Most of the research I promote in the public relations office comes from our science schools: Schmid College of Science & Technology, Crean College of Health and Behavioral Sciences, and the School of Pharmacy. However, research – both grant supported and self or institutional funded – comes from our other colleges, as well. For example, we just promoted some research from the Argyros School of Business and Economics on the evolution of the yoga market in the United States.

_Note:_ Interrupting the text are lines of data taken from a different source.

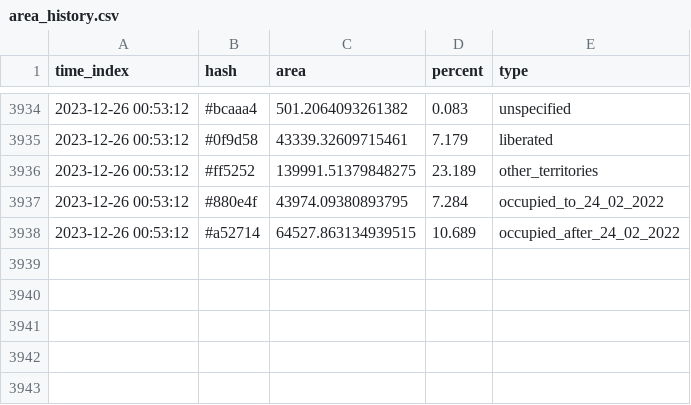
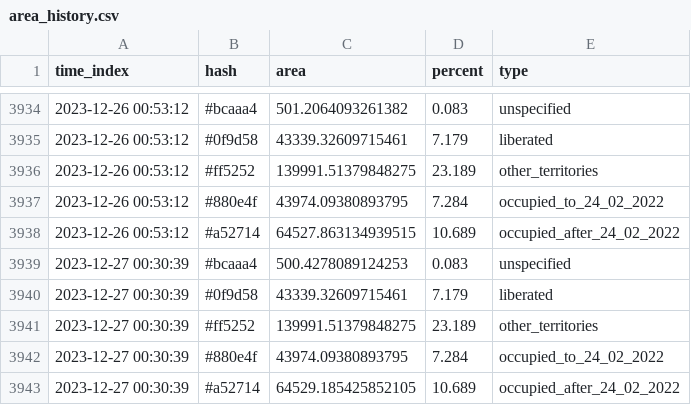
Before and after one commit to HexQuant/rua, a CSV file: data/area_history.csv, drawn as a sheet; only a part is shown, gaps mark what is left out; the diff names each change by its address in the sheet, - before the commit and + after, or states it on an @@ line.

Commit message:
data update

```diff
--- a/data/area_history.csv
+++ b/data/area_history.csv
+row 3939: 2023-12-27 00:30:39 | #bcaaa4 | 500.4278089124253 | 0.083 | unspecified
+row 3940: 2023-12-27 00:30:39 | #0f9d58 | 43339.32609715461 | 7.179 | liberated
+row 3941: 2023-12-27 00:30:39 | #ff5252 | 139991.51379848275 | 23.189 | other_territories
+row 3942: 2023-12-27 00:30:39 | #880e4f | 43974.09380893795 | 7.284 | occupied_to_24_02_2022
+row 3943: 2023-12-27 00:30:39 | #a52714 | 64529.185425852105 | 10.689 | occupied_after_24_02_2022
```
Also changed, not shown: 2 other files.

Getting back to the traditional sciences (vs. social science) – their research is often very focused and can, at times, be quite technical. My job is to find a way to link that work into a larger dialogue taking place. Some of the research I work with is more conducive to that, and with others I really have to dig deep. For example, we have a researcher in Crean College who has produced work on topics including jealousy, friendship, sexual regrets, and who pays for dates. These are topics everyone can relate to, and there is emotion involved. Getting published work on subjects such as these into a more mainstream dialogue is less of a challenge, and indeed, this work gets picked up by a lot of mainstream media outlets (vs. trade publications for the research discipline, in this case – psychology).
Other research that has come across my desk to promote has to do with nitrogen-fixing plants, primordial waves, and peptides. These are highly technical subjects that require a deeper dig into where in the bigger picture these research topics fit: our climate, the birth of our universe, and cancer.

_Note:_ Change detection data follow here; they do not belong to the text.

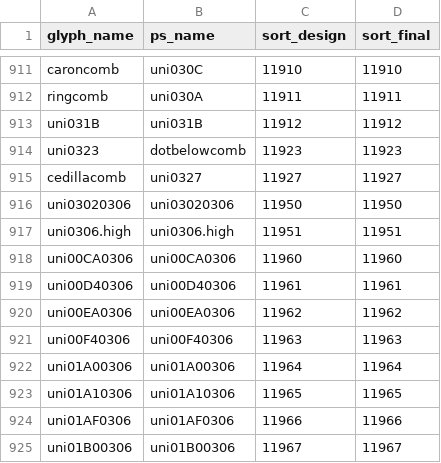
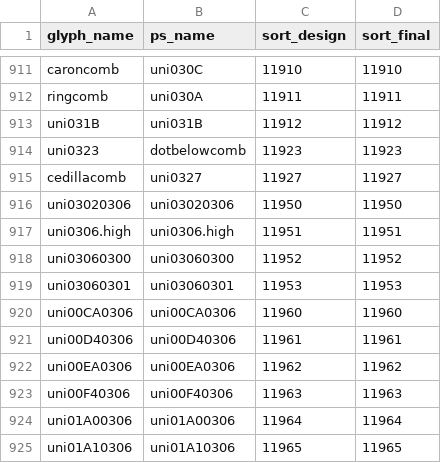
Before and after one commit to silnrsi/font-busra, a CSV file: source/glyph_data.csv, drawn as a sheet; only a part is shown, gaps mark what is left out; the shorter side is filled out with more unchanged rows.

```diff
--- a/source/glyph_data.csv
+++ b/source/glyph_data.csv
@@ -917,2 +917,4 @@ uni03020306,uni03020306,11950,11950
 uni0306.high,uni0306.high,11951,11951
+uni03060300,uni03060300,11952,11952
+uni03060301,uni03060301,11953,11953
 uni00CA0306,uni00CA0306,11960,11960
```
Also changed, not shown: 26 other files.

Last year we released the inaugural Chapman University Survey on American Fears. This research was unique in that it offered a big playground for us to “play” in, from a public relations standpoint. It had crime, natural disasters, ghosts, clowns, and all kinds of other personal fears, as well as “fear factors” or what characteristics people are likely to possess that make them more afraid. Fear is also an emotion that we have all experienced: fear of failing, fear of succeeding, fear of rejection, fear of getting caught, and so on.
The goal – the faculty told me – was to have Chapman become the “go to” place for all survey data relating to fear, a la Baylor for survey data on religion.
Finding ways to connect the fear research with larger external audiences was, to a certain degree, handed to us on a plate by virtue of the nature of the subject matter. The stories were all there – we just had to tell them. To do that, a full-blown PR campaign and strategy were created. We had an embargo date in October (to tie in with Halloween season) and began marching backward into our embargo date creating the “tools” for our PR toolbox. These tools included a press release, webpages, infographics, video interviews with the faculty to use for broadcast pitching, and a social media strategy. We soft-sounded with the media prior to the embargo date and then launched the campaign!
Coming out of the gate we secured a large number of interviews and landed a considerable number of press hits – all about the research itself. Given the big “playground” of subject matter contained within the research, we were not limited to one type of beat reporter in our media outreach. The Washington Post took the angle in their story on what Republicans fear compared with what scares Democrats. Press often breeds more press. For example, when USA Today ran a story about the fear research, that story also got picked up across the nation in a handful of much smaller, localized outlets such as Duluth and San Antonio. The media were wanting know what Americans were most afraid of so they could tell/show their viewers/readers/listeners.
As time went on, the Chapman fear data was appearing in stories that were not about the research itself, but about other things like plane crashes and pandemics and other trending stories of the day. The Chapman research would be cited in these stories and that continues even today as we prepare to launch the second annual Chapman University Survey on American Fears. To that end, we achieved the goal – the fear campaign was a success because media were now citing the Chapman fear data as a credible source for their stories. In total, we had nearly 400 media hits, 21,500 unique web page visits, hundreds of social shares, and more than 2,000 YouTube views.
The fear research was unique in another way, too. It was a team effort that yielded national awards in public relations and graphic design. However, this sort of allocation of resources is not applied to every piece of research Chapman generates.
If Chapman wants to be known more as a research institution, we need to keep promoting the good work our faculty produce. So please continue to let the PR office know about your grants and published work. I personally read all the research sent to me, cover to cover. If I don’t understand something, I will ask the faculty member for clarification. The idea behind promoting the work is for me to understand it to a degree that I can get someone else (the media) interested in speaking with the subject matter experts. When that happens, we’ve opened the door wider to let the rest of the world know about the research coming from Chapman University.